Give back every entry exactly; drop the pictures.

————

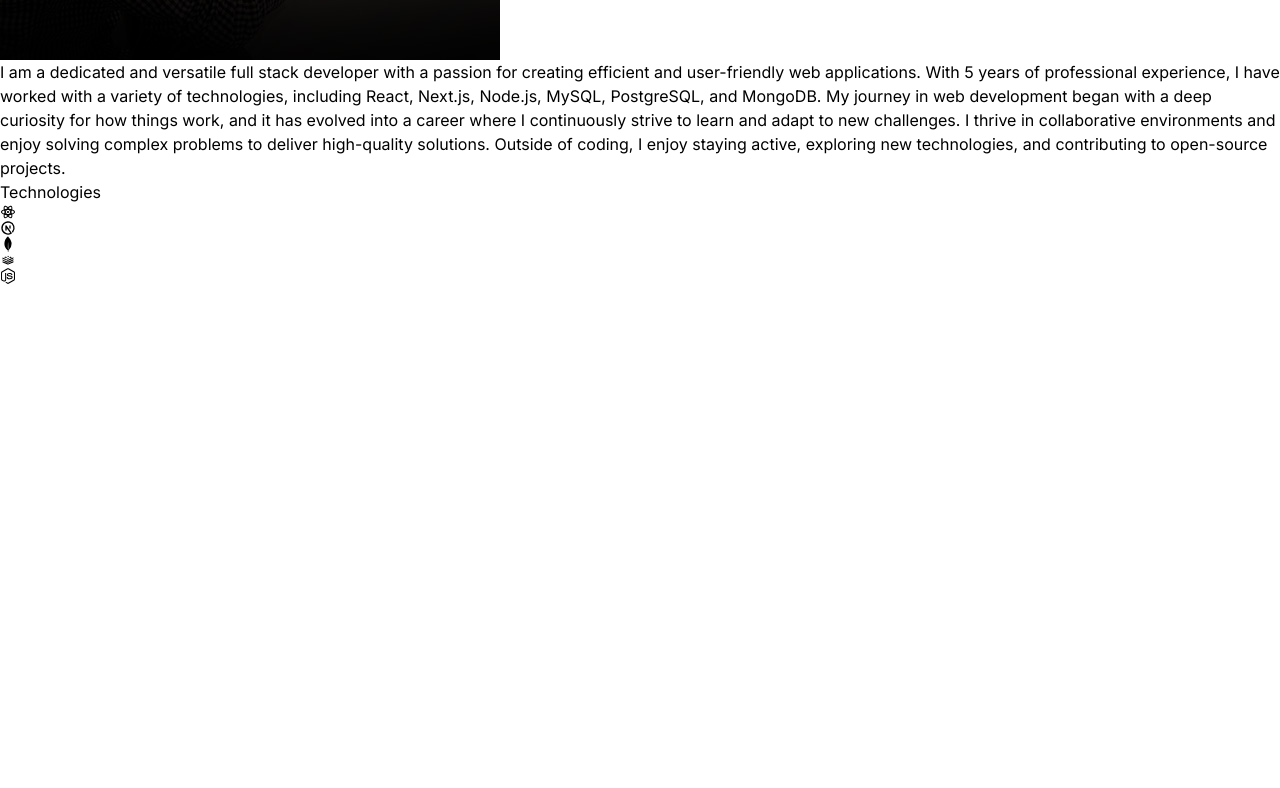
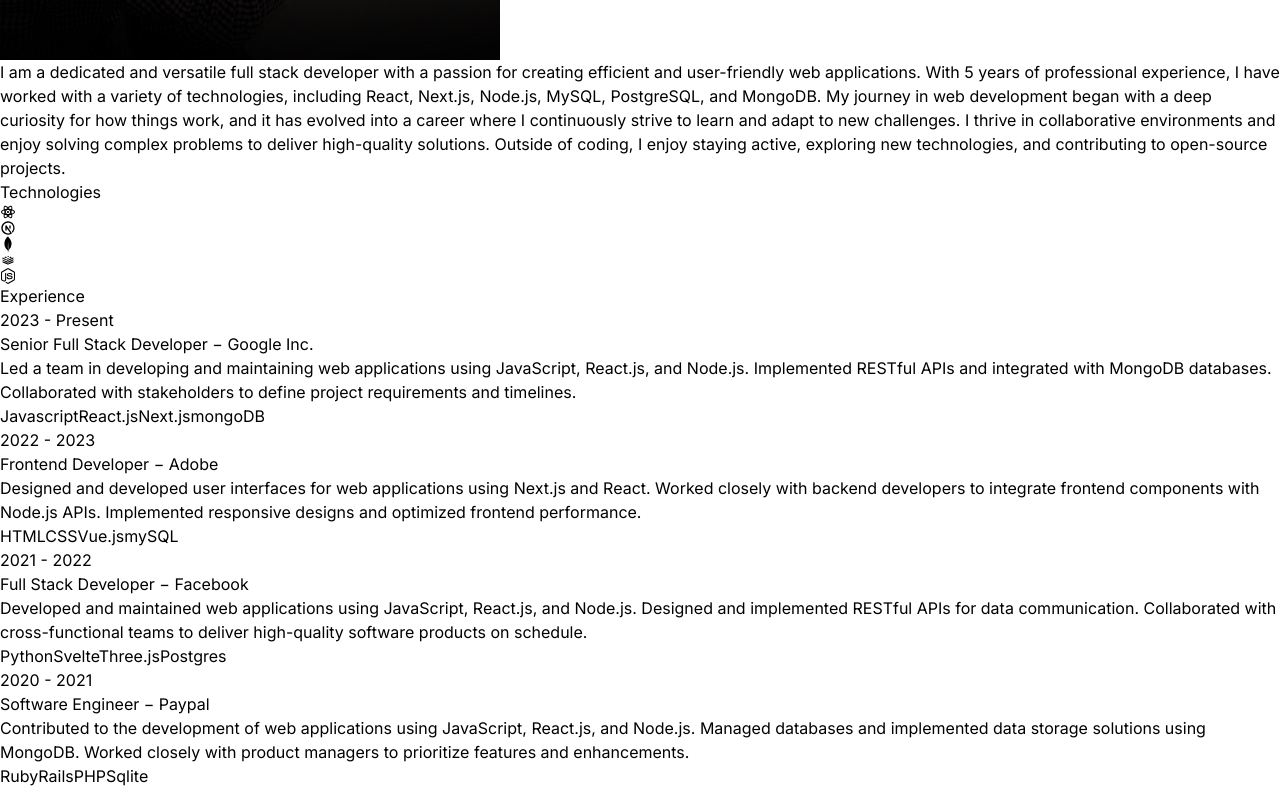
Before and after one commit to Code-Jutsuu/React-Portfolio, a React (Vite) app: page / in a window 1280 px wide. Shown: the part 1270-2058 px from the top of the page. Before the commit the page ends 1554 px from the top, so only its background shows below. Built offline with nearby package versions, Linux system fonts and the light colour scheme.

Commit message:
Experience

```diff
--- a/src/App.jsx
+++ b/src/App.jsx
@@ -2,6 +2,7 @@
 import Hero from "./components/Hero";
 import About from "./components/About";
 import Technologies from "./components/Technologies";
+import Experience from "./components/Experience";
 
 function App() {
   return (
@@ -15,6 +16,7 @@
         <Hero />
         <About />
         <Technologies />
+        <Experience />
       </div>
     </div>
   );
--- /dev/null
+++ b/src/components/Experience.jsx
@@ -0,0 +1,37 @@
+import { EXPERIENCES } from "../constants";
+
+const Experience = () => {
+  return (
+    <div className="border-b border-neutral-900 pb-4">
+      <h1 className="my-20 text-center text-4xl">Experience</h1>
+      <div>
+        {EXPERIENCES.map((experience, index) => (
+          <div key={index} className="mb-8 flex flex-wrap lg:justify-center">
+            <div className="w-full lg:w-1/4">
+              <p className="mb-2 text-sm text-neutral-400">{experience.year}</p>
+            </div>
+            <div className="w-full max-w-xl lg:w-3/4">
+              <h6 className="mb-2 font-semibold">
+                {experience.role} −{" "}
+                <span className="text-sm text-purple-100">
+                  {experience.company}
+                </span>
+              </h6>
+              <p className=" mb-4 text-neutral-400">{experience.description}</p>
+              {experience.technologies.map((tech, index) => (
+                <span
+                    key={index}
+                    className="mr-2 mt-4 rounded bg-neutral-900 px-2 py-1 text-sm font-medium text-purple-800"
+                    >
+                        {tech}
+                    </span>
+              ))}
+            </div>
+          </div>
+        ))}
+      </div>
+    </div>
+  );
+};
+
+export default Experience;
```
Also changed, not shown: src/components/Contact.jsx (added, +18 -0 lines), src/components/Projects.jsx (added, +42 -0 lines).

————

_Exercise answer_.
Before and after one commit to Code-Jutsuu/React-Portfolio, a React (Vite) app: page / in a window 1280 px wide. Shown: the part 1270-2058 px from the top of the page. Before the commit the page ends 1554 px from the top, so only its background shows below. Built offline with nearby package versions, Linux system fonts and the light colour scheme.

Commit message:
Experience

```diff
--- a/src/App.jsx
+++ b/src/App.jsx
@@ -2,6 +2,7 @@
 import Hero from "./components/Hero";
 import About from "./components/About";
 import Technologies from "./components/Technologies";
+import Experience from "./components/Experience";
 
 function App() {
   return (
@@ -15,6 +16,7 @@
         <Hero />
         <About />
         <Technologies />
+        <Experience />
       </div>
     </div>
   );
--- /dev/null
+++ b/src/components/Experience.jsx
@@ -0,0 +1,37 @@
+import { EXPERIENCES } from "../constants";
+
+const Experience = () => {
+  return (
+    <div className="border-b border-neutral-900 pb-4">
+      <h1 className="my-20 text-center text-4xl">Experience</h1>
+      <div>
+        {EXPERIENCES.map((experience, index) => (
+          <div key={index} className="mb-8 flex flex-wrap lg:justify-center">
+            <div className="w-full lg:w-1/4">
+              <p className="mb-2 text-sm text-neutral-400">{experience.year}</p>
+            </div>
+            <div className="w-full max-w-xl lg:w-3/4">
+              <h6 className="mb-2 font-semibold">
+                {experience.role} −{" "}
+                <span className="text-sm text-purple-100">
+                  {experience.company}
+                </span>
+              </h6>
+              <p className=" mb-4 text-neutral-400">{experience.description}</p>
+              {experience.technologies.map((tech, index) => (
+                <span
+                    key={index}
+                    className="mr-2 mt-4 rounded bg-neutral-900 px-2 py-1 text-sm font-medium text-purple-800"
+                    >
+                        {tech}
+                    </span>
+              ))}
+            </div>
+          </div>
+        ))}
+      </div>
+    </div>
+  );
+};
+
+export default Experience;
```
Also changed, not shown: src/components/Contact.jsx (added, +18 -0 lines), src/components/Projects.jsx (added, +42 -0 lines).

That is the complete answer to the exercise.